Organic milk, by regulation, is supposed to come from cows that have been fed nothing but organic crops and are free from antibiotics and bovine growth hormones. A lot of farmers are going to great lengths to provide organic milk for their lucky customers.
However, some of the brands that are sold by the larger chain stores are not all they profess to be. Many of them come from huge corporate dairies. Organic milk is, in fact, the fastest growing segment of the organic market, increasing 20 -25% annually.
We get a lot of questions from customers who are trying to make their cheese with this milk. If you are one of them, please check the label. Is it one of the major brands? If it is, the odds are good that it is ultra-pasteurized (heated to a very high temperature to render it sterile of most bacteria.)
The odds are also good that it comes from one of the Rocky Mountain or West Coast states. Their cartons look appealing because they have pastoral scenes of cows grazing in the fields, etc.
The truth is that most organic milk comes from the same kind of factories where mass-produced conventional milk is produced and it is just as useless for making cheese.
In her wonderful book, “Milk-The Story of Milk Through the Ages,” Anne Mendelson makes four points about organic milk:
1. The vast majority of organic milk comes from 3 or 4 large producers owned by vast agribusiness conglomerates. Each one has several thousand cows. The milk travels thousands of miles from these places to your supermarket.

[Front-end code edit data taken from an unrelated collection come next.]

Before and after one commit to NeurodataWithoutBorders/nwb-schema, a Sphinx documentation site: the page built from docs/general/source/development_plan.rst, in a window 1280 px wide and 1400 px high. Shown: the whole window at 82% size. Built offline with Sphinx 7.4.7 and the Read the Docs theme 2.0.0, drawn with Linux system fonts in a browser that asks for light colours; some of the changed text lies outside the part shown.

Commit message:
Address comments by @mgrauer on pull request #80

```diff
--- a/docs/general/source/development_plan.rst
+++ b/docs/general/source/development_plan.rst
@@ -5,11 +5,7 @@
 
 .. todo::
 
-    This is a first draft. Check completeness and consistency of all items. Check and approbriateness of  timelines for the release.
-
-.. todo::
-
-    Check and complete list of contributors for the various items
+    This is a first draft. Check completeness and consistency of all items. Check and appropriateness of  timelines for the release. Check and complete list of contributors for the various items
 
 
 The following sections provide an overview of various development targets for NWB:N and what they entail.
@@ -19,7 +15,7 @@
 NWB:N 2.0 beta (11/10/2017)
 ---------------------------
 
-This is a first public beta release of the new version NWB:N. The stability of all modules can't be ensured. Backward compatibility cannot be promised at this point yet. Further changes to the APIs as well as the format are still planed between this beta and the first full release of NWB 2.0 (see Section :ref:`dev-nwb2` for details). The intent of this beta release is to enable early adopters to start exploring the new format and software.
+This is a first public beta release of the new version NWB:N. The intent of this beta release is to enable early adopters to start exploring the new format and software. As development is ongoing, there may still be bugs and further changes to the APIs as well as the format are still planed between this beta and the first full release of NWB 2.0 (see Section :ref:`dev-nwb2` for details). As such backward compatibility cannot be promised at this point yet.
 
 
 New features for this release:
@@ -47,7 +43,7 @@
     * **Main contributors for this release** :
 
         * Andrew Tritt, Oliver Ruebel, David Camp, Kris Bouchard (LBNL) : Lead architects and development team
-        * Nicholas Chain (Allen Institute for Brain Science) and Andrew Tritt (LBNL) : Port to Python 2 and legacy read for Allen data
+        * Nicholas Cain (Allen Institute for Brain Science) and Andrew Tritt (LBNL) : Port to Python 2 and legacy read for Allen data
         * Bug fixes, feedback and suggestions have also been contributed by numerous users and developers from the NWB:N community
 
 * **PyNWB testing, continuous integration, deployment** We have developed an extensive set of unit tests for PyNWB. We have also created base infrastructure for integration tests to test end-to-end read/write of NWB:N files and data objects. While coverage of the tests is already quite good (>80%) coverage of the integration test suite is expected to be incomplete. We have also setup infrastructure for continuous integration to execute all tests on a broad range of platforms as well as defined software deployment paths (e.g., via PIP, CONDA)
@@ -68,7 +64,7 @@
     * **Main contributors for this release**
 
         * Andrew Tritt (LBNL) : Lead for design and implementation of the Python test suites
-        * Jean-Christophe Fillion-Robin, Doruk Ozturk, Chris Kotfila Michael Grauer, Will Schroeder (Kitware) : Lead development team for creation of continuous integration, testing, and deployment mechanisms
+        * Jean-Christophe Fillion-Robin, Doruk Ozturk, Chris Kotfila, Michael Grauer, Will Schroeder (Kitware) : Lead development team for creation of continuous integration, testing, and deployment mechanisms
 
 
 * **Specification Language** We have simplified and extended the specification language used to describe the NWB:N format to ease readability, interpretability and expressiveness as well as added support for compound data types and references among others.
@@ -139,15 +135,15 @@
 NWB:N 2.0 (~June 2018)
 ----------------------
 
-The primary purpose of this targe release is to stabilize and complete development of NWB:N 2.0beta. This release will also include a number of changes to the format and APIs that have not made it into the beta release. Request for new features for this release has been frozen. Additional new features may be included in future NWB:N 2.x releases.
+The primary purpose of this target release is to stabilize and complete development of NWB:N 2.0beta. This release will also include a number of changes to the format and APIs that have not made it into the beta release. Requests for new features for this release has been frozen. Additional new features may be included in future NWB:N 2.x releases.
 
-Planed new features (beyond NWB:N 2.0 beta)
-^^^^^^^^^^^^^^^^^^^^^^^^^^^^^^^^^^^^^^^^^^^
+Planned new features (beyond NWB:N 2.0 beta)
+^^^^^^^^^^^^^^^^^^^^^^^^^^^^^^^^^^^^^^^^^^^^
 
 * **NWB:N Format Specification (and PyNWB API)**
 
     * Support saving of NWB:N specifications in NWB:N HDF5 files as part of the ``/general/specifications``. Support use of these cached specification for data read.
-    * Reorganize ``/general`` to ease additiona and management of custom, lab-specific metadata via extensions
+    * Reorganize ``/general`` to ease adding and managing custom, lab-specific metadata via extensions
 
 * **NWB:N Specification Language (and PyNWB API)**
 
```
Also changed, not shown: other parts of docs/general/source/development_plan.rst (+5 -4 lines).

(Until now, the regulations referred vaguely to “access to pasture” without spelling out how much or how little. Recently, this regulation was clarified to require that the cows spend a minimum of 120 days outside during the growing season. There is some question about if and how it will be enforced.)